WHAT TO DO: In the listing below, locate the lines that hold the string "targetPoint". Copy those lines.

THE DATA:
....

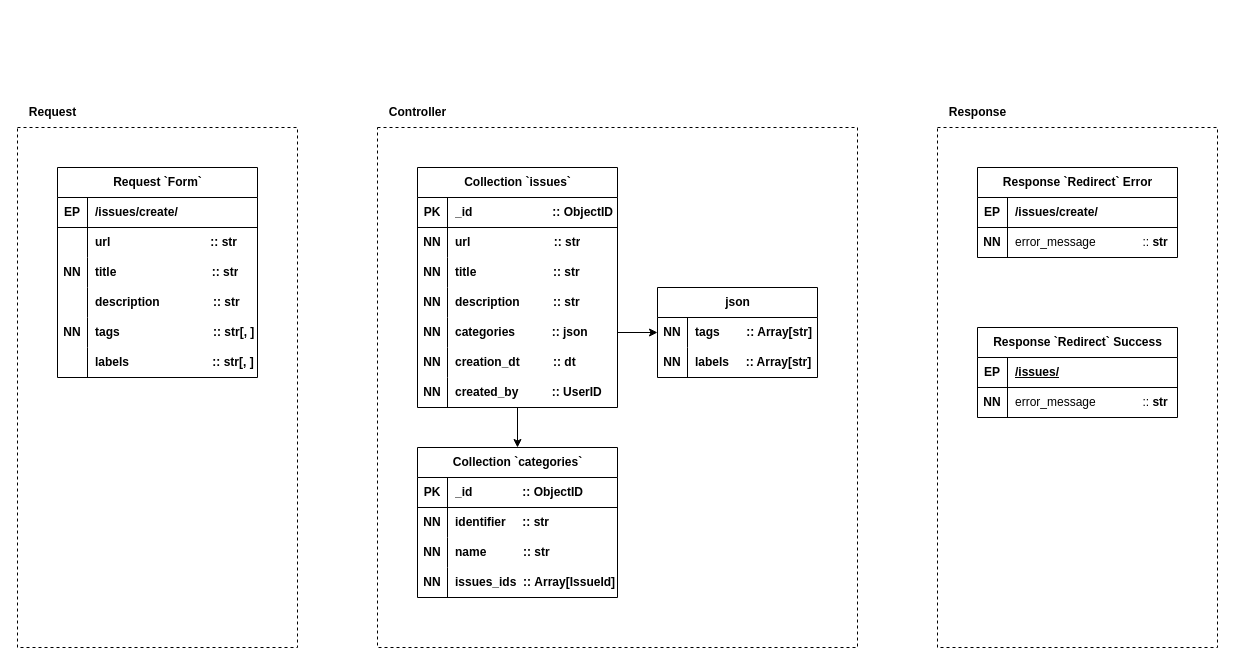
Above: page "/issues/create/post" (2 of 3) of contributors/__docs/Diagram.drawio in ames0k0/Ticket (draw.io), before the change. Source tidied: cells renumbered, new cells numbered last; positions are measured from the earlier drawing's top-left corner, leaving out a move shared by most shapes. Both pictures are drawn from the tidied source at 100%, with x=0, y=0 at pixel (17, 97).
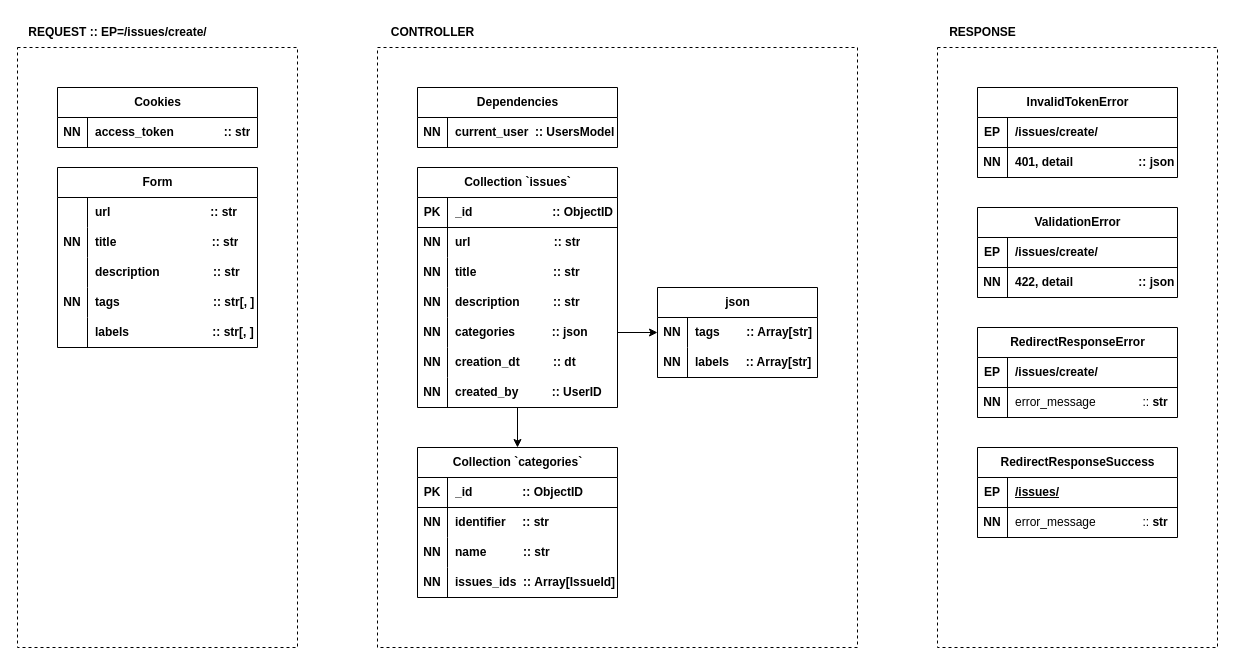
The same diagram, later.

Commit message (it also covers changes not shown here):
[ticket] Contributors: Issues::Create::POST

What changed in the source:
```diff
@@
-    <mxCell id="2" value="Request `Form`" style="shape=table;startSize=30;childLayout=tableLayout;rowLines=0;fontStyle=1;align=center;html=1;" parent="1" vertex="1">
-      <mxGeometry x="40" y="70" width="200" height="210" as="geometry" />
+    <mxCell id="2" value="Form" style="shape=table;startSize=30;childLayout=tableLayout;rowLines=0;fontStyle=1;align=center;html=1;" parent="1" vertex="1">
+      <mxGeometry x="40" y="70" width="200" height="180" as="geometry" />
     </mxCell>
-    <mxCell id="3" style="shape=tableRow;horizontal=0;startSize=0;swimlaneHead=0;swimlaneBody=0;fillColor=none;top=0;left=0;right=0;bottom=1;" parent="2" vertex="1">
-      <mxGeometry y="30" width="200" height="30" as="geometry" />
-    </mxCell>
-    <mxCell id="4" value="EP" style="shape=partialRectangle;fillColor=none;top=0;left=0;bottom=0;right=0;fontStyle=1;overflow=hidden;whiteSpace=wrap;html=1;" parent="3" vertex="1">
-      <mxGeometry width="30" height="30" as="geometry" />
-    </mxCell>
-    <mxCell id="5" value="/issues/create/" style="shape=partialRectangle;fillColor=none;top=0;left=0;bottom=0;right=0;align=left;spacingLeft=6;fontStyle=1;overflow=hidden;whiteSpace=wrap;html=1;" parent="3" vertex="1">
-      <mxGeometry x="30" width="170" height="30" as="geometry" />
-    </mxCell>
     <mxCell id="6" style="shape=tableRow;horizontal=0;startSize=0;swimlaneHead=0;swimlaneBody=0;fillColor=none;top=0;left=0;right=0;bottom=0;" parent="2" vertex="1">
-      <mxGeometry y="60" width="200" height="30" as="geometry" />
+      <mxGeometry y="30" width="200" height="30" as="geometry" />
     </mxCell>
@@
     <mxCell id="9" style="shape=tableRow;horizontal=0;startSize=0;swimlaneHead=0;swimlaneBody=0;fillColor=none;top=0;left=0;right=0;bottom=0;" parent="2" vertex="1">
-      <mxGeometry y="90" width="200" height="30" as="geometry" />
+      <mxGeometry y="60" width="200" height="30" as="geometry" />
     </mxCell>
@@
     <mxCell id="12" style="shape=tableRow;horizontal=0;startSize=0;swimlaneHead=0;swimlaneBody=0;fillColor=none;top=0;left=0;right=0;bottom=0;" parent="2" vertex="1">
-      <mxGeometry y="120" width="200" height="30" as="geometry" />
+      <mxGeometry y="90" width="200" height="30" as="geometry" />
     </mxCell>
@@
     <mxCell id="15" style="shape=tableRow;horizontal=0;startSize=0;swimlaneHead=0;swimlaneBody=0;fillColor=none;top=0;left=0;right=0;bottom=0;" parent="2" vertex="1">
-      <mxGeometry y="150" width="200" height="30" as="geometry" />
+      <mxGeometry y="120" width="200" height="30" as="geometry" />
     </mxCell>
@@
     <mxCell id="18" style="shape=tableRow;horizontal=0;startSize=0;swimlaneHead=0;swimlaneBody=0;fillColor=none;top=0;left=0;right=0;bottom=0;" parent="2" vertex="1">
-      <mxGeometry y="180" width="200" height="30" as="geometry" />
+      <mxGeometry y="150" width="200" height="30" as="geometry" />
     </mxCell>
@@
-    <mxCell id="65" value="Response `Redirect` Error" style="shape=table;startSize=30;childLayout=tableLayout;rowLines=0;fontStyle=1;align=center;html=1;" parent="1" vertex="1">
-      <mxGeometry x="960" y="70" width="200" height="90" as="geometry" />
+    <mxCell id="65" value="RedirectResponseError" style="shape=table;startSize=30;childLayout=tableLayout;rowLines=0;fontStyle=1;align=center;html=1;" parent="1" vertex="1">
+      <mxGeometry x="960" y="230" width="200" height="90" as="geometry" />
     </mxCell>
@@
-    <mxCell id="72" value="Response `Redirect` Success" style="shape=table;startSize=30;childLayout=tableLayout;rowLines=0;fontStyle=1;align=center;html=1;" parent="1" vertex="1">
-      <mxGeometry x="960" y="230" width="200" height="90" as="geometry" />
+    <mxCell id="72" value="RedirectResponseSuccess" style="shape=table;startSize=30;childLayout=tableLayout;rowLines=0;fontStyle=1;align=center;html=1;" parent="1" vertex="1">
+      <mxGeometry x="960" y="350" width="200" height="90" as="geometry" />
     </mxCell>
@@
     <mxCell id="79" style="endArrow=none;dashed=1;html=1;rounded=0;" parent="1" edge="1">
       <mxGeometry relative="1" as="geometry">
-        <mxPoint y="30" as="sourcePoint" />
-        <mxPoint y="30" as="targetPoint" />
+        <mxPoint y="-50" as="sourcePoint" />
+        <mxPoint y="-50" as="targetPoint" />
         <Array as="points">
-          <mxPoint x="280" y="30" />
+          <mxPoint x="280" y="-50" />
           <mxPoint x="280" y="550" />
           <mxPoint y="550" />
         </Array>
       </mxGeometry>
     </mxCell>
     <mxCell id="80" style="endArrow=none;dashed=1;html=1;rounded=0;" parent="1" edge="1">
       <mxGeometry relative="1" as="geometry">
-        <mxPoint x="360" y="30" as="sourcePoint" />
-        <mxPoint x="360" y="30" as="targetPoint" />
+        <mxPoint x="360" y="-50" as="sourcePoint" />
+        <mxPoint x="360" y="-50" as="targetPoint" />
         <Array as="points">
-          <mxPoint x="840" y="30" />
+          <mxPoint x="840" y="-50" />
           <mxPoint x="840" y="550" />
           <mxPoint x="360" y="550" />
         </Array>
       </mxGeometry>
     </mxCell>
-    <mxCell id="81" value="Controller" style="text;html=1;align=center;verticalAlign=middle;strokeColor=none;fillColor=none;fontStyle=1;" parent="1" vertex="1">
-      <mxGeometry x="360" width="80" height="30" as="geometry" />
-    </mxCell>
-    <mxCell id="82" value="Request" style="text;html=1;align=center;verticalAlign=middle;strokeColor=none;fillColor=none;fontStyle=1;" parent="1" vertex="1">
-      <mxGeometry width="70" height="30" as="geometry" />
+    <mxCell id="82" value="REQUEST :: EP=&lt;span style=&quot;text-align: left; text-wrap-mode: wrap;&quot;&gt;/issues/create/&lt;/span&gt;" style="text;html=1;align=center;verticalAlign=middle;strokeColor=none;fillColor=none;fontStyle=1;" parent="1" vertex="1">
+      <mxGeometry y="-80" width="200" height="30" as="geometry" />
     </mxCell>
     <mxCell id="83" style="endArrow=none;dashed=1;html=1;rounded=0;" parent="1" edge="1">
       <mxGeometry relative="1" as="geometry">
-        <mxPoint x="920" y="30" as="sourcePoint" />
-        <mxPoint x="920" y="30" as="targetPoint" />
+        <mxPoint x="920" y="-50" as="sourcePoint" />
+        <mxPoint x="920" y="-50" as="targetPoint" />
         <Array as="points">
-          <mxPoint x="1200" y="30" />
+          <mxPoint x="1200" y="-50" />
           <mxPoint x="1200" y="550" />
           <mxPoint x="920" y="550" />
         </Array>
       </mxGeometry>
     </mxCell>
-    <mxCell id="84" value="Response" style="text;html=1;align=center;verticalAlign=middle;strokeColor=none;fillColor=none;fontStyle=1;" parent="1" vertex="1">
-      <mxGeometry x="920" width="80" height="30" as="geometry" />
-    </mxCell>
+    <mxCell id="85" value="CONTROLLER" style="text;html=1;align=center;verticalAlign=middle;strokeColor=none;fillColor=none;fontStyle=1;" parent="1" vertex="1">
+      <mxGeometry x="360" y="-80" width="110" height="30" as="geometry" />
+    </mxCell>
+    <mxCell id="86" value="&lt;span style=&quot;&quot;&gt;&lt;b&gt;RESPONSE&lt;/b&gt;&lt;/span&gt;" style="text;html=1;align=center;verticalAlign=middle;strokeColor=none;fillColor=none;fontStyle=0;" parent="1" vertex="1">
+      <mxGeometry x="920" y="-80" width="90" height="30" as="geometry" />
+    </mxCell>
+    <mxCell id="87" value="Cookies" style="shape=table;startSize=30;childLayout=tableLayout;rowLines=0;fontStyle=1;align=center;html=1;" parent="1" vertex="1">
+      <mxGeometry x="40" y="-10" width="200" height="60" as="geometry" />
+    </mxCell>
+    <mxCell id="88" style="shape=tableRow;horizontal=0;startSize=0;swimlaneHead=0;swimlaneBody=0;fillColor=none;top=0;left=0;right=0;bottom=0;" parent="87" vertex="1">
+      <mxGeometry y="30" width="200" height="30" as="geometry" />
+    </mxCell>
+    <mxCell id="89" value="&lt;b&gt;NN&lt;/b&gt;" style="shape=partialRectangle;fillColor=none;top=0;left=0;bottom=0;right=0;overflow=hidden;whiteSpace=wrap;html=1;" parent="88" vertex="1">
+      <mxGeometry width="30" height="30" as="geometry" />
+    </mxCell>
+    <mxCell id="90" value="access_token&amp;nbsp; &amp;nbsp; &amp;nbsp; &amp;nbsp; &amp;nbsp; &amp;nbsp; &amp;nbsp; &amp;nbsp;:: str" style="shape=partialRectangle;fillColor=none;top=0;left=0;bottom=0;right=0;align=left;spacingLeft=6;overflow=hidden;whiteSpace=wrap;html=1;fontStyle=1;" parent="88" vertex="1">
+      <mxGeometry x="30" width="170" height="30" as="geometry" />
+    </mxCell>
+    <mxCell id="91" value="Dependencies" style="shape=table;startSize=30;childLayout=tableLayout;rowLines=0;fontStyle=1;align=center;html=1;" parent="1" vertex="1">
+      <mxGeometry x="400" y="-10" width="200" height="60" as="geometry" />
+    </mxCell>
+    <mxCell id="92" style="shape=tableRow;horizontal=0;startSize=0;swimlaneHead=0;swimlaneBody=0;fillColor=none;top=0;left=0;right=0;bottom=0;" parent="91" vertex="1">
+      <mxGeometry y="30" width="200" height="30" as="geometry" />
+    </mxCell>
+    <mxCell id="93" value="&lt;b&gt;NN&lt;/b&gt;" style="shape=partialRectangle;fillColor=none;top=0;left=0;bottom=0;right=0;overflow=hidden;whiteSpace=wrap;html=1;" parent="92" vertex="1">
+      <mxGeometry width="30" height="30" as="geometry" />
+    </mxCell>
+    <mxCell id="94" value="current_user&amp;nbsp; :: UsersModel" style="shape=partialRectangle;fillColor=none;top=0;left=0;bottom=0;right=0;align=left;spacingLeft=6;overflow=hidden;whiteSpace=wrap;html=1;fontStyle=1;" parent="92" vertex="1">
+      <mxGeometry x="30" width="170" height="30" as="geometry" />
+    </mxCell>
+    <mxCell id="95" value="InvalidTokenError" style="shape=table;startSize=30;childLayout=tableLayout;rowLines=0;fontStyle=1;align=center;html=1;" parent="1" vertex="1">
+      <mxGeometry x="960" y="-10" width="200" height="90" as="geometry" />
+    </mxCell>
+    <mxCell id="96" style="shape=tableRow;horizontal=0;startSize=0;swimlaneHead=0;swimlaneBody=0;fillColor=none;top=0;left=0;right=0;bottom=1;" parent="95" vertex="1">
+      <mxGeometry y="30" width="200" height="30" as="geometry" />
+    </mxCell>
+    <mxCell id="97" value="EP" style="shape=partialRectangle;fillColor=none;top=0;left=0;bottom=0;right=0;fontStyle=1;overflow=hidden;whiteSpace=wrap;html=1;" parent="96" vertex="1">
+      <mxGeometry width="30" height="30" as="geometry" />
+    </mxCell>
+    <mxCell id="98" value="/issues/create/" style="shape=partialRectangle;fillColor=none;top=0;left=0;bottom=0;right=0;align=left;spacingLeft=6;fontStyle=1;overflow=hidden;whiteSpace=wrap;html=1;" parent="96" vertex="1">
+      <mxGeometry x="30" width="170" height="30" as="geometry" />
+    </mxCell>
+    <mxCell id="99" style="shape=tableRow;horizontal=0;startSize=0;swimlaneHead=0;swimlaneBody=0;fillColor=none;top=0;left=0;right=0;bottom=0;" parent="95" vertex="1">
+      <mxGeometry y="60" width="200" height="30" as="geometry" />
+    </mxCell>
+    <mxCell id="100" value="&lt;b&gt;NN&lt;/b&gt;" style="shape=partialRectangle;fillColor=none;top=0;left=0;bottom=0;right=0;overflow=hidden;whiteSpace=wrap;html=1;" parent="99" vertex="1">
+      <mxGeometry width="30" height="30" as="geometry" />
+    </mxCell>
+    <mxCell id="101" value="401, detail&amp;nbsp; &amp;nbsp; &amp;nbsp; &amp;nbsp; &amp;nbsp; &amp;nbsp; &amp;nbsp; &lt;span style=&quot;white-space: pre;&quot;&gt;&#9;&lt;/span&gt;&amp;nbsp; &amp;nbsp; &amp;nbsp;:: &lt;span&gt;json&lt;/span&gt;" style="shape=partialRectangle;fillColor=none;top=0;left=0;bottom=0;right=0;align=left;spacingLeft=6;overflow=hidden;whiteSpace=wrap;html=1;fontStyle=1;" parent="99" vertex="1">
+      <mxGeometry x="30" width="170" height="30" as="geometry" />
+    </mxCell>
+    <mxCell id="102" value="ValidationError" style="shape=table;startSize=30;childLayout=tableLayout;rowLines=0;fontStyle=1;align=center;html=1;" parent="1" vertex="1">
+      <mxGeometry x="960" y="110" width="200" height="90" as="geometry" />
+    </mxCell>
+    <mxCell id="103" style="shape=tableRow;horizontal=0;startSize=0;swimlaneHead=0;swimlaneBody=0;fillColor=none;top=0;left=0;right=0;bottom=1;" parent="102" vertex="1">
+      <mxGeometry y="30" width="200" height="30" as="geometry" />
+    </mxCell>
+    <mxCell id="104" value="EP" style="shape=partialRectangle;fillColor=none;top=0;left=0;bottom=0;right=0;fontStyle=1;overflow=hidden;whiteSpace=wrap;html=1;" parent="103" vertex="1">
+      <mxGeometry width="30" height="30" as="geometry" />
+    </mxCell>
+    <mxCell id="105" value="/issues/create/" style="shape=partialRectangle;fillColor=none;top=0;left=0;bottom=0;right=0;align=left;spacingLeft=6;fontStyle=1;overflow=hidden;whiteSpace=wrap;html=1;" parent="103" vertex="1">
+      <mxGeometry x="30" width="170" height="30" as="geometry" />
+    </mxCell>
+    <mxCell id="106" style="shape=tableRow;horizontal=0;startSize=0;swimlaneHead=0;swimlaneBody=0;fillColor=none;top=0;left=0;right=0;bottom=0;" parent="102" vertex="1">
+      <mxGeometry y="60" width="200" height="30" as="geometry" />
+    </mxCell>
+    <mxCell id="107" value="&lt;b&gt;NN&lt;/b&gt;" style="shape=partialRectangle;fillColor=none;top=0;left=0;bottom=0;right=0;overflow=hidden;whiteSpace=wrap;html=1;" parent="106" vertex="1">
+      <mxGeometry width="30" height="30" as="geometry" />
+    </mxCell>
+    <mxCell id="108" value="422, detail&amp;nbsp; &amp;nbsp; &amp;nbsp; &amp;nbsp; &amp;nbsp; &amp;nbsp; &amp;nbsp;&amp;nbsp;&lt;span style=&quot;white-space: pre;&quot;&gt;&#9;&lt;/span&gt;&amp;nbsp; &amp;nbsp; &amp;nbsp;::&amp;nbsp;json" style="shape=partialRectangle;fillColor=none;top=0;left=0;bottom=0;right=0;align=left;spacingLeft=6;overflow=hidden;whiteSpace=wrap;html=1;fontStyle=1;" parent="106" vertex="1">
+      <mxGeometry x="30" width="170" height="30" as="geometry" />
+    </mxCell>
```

....

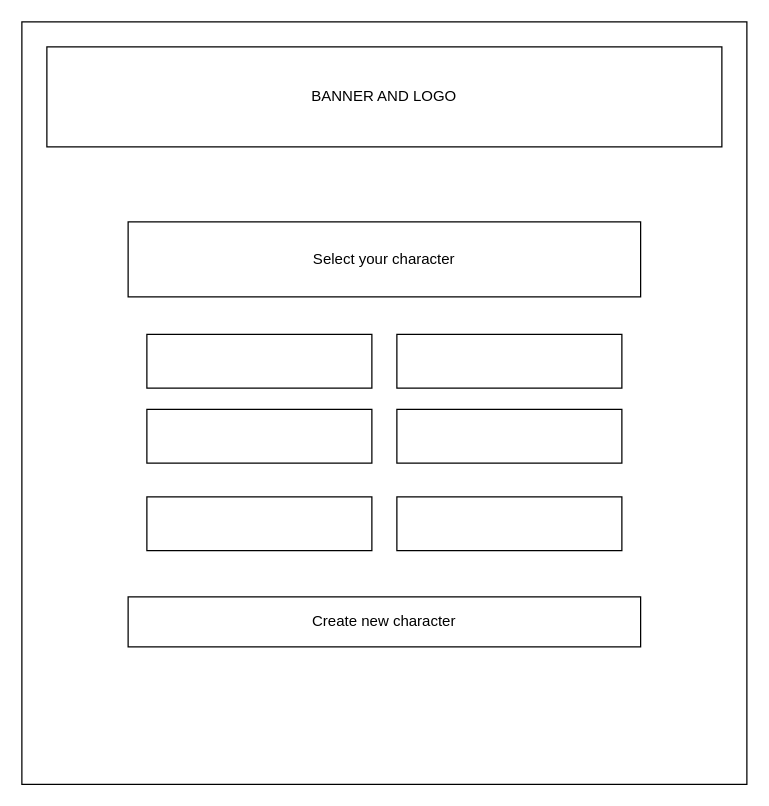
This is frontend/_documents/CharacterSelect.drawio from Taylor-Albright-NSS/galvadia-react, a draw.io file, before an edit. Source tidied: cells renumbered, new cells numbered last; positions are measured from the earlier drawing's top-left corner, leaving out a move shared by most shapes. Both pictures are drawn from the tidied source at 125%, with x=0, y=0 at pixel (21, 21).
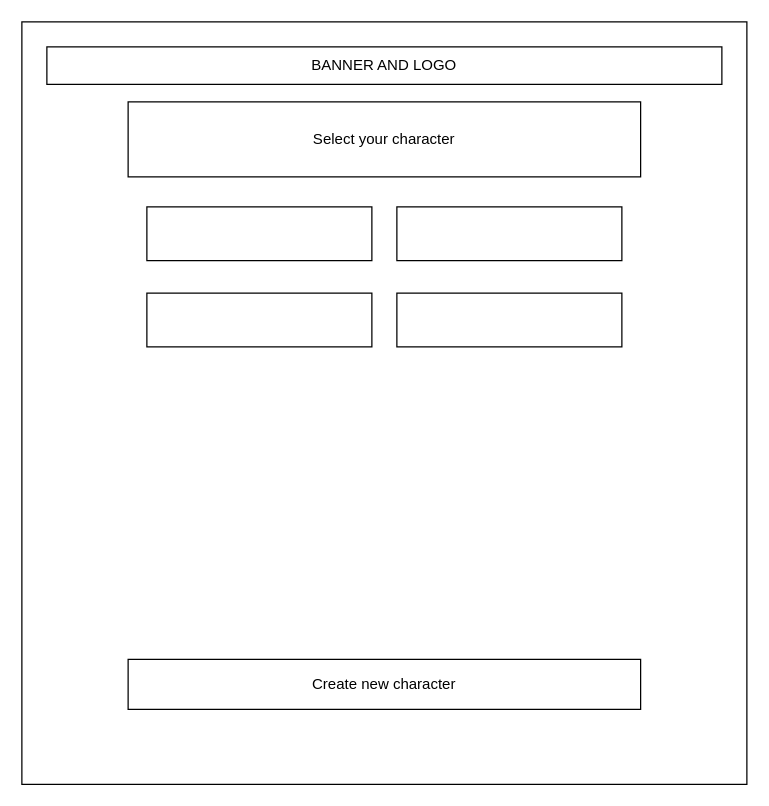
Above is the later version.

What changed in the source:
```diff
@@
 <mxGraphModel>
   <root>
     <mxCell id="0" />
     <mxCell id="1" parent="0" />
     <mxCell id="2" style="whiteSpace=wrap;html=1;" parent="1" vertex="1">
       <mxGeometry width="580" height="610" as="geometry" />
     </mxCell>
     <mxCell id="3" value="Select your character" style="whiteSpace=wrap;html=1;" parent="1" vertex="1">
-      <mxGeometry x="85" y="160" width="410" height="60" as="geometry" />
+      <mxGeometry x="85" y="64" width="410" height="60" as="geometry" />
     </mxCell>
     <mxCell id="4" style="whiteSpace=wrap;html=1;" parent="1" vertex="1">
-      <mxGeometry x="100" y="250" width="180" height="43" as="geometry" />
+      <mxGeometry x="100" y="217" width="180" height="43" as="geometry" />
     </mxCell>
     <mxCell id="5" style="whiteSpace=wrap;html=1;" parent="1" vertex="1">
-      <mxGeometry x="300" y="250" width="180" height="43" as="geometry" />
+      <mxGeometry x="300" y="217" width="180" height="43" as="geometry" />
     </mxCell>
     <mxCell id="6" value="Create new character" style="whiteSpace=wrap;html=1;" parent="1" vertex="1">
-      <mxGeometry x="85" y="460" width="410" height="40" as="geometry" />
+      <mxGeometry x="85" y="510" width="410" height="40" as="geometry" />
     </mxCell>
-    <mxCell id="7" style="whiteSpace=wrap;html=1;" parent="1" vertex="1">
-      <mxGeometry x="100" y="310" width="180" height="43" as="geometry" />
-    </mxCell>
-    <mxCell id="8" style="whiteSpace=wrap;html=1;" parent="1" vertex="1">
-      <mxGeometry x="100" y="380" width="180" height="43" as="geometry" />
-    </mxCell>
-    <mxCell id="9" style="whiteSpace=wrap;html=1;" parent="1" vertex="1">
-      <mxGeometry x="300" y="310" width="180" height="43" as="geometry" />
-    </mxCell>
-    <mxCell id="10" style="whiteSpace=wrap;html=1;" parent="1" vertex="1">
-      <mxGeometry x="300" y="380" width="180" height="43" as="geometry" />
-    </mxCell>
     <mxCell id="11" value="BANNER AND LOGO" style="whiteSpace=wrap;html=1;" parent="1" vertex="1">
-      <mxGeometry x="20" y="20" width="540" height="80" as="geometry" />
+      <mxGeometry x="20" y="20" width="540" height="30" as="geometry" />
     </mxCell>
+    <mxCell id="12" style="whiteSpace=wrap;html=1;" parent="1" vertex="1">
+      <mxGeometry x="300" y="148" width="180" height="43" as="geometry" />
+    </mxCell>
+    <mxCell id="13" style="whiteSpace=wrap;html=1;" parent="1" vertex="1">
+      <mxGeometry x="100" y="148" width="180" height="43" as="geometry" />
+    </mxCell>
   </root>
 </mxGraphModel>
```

....

SOLUTION TO THE PROBLEM:
-        <mxPoint y="30" as="targetPoint" />
+        <mxPoint y="-50" as="targetPoint" />
-        <mxPoint x="360" y="30" as="targetPoint" />
+        <mxPoint x="360" y="-50" as="targetPoint" />
-        <mxPoint x="920" y="30" as="targetPoint" />
+        <mxPoint x="920" y="-50" as="targetPoint" />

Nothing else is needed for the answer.